The impact of rapid price increases on economic growth is becoming more and more apparent. At the end of the past year and in the first half of the new year, reduced purchasing power and reduced savings will lead to a decrease in consumption, and the profitability of companies will also suffer. This year, the volume of the economy will decrease by 0.5%, but next year the economy will grow by 0.4%, mainly due to the increasing spending of the government sector. Economic growth can be expected to accelerate to 3-4% in 2024-2025, but due to the war, both price and economic growth prospects are more uncertain than usual.

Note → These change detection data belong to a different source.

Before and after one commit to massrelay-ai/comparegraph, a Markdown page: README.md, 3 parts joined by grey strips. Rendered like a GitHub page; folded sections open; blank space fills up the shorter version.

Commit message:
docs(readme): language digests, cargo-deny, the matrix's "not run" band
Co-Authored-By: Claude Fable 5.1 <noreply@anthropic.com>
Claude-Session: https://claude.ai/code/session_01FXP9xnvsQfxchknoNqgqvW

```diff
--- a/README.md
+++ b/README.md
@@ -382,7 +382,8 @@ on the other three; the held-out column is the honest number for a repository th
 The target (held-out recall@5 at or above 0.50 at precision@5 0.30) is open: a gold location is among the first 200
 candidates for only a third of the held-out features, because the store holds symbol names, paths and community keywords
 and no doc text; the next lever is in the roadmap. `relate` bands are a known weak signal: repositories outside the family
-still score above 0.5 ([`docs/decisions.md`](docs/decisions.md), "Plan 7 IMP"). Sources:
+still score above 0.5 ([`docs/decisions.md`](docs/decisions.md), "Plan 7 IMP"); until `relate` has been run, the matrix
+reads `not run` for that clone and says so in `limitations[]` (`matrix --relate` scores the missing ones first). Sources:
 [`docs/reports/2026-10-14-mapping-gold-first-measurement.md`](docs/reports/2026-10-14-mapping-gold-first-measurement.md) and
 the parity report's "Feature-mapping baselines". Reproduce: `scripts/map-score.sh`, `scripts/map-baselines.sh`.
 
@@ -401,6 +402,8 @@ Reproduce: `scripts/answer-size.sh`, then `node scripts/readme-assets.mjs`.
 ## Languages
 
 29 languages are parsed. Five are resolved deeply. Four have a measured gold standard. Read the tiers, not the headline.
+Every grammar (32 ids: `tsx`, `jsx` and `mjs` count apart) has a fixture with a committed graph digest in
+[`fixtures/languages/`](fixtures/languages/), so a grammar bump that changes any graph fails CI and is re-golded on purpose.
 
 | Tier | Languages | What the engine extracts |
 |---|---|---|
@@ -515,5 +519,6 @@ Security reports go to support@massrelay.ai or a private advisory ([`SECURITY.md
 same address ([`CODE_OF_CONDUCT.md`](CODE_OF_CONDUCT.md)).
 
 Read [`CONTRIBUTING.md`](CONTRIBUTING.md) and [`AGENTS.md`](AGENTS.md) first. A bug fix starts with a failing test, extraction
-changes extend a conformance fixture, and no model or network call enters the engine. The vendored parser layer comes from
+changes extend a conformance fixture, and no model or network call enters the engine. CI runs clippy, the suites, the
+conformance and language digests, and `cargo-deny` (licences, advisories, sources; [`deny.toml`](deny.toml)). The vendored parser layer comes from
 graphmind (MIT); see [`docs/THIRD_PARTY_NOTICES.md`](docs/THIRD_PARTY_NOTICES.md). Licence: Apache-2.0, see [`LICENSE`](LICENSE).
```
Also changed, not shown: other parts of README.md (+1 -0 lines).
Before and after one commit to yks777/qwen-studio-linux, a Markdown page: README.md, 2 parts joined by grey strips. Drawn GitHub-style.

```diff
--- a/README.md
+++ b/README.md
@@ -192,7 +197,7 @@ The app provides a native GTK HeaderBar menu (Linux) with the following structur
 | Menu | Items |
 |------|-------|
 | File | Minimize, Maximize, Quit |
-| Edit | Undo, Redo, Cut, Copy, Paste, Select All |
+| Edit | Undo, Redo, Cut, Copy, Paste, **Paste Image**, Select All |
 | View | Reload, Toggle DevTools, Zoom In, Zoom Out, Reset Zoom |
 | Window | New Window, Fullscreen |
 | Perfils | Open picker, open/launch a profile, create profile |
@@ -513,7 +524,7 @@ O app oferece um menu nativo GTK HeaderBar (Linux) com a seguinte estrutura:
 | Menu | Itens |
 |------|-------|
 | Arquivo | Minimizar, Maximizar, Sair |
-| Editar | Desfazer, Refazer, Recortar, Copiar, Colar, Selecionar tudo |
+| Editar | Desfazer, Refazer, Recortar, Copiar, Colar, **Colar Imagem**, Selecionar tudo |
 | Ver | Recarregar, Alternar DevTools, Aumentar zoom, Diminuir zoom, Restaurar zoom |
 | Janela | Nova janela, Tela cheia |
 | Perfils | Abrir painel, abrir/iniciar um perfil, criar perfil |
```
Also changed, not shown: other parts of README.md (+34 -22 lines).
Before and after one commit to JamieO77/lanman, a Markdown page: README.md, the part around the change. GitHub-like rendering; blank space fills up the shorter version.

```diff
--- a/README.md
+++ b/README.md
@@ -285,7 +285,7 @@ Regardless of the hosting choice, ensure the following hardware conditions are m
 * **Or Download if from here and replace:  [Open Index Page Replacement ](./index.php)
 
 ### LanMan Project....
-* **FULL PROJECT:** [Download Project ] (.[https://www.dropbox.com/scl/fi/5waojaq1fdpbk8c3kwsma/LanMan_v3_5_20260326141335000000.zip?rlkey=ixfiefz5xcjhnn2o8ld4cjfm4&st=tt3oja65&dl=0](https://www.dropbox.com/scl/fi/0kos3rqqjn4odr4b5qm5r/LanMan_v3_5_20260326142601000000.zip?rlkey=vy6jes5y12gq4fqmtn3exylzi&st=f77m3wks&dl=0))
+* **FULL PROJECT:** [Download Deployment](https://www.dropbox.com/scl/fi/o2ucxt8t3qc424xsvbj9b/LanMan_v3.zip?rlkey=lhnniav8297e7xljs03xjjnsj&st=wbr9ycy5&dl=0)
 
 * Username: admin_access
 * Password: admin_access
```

Inflation is persistently receding. Permanently high energy prices and the increase in the price of goods and services necessary for production have not yet been fully passed on to end consumers, so the price increase is slowing down, but gradually. Despite the drop in prices of food commodities on the world market, the share of food products in the general price increase will increase in the near future, as food production, which is more affected by the energy crisis, is still passing through the price peak in Europe. The price increase will be slightly below 20% this year, will decrease to below 10% next year, and is expected to be between 2-3% in 2024-2025.

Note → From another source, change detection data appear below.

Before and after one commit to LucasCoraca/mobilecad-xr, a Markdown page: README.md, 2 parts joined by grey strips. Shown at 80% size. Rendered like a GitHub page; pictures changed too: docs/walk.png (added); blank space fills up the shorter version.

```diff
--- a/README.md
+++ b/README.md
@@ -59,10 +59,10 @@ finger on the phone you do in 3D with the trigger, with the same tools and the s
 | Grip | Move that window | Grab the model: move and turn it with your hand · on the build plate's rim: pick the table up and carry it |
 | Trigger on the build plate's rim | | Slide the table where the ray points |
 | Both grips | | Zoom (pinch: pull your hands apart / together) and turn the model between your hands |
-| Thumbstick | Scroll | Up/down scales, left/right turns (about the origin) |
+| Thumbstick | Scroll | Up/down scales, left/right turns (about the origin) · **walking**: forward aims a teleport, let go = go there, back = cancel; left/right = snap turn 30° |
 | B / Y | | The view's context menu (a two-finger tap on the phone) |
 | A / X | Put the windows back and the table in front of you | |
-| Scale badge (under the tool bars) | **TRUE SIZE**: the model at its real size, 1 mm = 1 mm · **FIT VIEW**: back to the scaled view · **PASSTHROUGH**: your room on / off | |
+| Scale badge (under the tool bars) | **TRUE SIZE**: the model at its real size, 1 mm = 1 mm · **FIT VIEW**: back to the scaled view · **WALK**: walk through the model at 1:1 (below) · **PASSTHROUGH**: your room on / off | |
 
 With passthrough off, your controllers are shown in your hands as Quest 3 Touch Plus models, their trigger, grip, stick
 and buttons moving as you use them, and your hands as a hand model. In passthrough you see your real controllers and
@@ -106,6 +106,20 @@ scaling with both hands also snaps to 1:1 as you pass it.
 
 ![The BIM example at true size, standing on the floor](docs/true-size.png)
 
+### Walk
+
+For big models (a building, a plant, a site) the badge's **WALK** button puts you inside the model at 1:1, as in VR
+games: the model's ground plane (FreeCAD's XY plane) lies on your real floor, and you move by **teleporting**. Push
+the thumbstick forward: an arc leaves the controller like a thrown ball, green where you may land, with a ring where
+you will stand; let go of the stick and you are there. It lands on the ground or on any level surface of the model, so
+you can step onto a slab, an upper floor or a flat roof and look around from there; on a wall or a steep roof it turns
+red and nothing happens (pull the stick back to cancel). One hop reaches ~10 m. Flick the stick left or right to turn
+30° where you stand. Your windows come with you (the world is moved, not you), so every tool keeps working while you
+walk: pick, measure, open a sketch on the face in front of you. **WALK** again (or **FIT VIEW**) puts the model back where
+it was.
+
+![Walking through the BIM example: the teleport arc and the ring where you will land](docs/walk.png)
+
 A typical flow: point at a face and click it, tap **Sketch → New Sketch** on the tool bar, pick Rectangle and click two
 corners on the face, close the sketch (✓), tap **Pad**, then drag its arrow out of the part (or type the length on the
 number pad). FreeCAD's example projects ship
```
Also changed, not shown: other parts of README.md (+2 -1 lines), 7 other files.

A cooling economy increases unemployment. The decreased desire of companies to recruit is reflected in the indicators of the labor market, and employment will decrease in 2023. Unemployment will peak at around 9% in 2024, and part of the increase in unemployment is related to the fact that Ukrainian war refugees seeking employment in Estonia will begin to be reflected in labor market statistics. Wage growth will remain close to 8-9% in the next two years, and it will be boosted by the increase in the minimum wage, public sector wage agreements and price increases. The purchasing power, which fell by 9% in 2022, will recover by the end of 2025.

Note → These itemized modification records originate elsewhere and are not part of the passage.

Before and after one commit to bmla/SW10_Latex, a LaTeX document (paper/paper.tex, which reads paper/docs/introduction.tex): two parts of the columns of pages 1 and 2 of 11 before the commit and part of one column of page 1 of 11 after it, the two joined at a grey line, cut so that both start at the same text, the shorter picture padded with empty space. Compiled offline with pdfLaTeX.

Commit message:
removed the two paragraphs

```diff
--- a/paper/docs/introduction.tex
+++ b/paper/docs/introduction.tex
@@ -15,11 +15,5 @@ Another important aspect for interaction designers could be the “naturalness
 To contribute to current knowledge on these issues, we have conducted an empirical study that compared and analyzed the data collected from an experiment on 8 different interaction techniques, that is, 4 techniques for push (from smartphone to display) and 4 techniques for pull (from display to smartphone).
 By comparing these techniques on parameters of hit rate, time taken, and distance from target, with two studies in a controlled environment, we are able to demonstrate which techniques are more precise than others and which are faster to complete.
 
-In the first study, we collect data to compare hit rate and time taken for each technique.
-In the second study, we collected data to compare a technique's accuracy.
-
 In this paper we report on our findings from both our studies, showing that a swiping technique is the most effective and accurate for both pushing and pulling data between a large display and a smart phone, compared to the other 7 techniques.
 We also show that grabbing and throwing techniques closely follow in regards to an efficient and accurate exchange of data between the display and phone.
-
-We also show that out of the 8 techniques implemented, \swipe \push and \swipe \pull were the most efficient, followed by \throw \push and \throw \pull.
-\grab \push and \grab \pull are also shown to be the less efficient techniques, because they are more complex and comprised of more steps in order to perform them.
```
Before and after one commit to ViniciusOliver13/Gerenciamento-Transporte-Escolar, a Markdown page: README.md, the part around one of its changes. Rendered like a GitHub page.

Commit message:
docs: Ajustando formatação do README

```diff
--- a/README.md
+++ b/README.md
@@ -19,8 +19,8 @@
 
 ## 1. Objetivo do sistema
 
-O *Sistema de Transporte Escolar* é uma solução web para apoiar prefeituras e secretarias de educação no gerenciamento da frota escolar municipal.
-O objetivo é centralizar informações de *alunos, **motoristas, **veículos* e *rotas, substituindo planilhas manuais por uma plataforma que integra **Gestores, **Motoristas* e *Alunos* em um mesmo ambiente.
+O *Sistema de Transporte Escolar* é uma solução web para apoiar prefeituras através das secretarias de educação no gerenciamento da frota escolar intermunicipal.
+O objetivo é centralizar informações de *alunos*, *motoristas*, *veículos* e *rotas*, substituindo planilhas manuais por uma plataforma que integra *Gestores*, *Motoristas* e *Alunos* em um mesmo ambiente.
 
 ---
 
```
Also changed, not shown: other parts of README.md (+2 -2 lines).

The tightening of monetary policy restrains the price increase more and more. The Council of the European Central Bank has gradually increased monetary policy interest rates during this year. Therefore, loans are becoming more and more expensive for bank customers. Euribor raises the price of borrowed money for people and companies, thereby cooling the economy and, above all, the price growth of industrial goods and services. The rise in interest rates is steep, but the Euribor is still expected to remain lower than it was on average before the 2008 financial crisis. The higher loan interest than before is more in line with the growth of consumer and asset prices in Estonia and helps mitigate the risk of overheating in the real estate sector.

A rapid price increase will improve this year's budget position, but increase the deficit in the following years. In the last year, the rapid price increase has increased the collection of tax revenues, but the price increase will be transferred to many state expenses from the new year. In 2023, the budget deficit will increase by leaps and bounds, as it will be exacerbated by several decisions coming into effect in 2023: the increase in family allowances, the increase in income tax relief and the extraordinary increase in pensions and tax relief. In the next three years, the deficit will remain above 3% of GDP, and the debt burden of the government sector will increase. The later and with a higher debt burden, the fiscal discipline is restored, the more extensive the increase in the tax burden or limiting the growth of expenses is necessary to achieve this.

In the state budget, it would be reasonable to maintain a balance between supporting people and companies and reducing inflationary pressure on the other hand. The energy crisis, war refugees and increasing defense readiness require additional spending from the government, but the budget will be in a deep deficit in the coming years even without emergency spending. The biggest problem for the economy so far ― expensive energy prices ― will remain until the supply-side problems are alleviated. This will take years, during which the state can provide additional assistance to those who need it most. The increase in energy prices affects people with different income levels and different economic sectors with different strength, and therefore, from the point of view of managing the general price increase, it is important that the additional state aid is precisely targeted and temporary.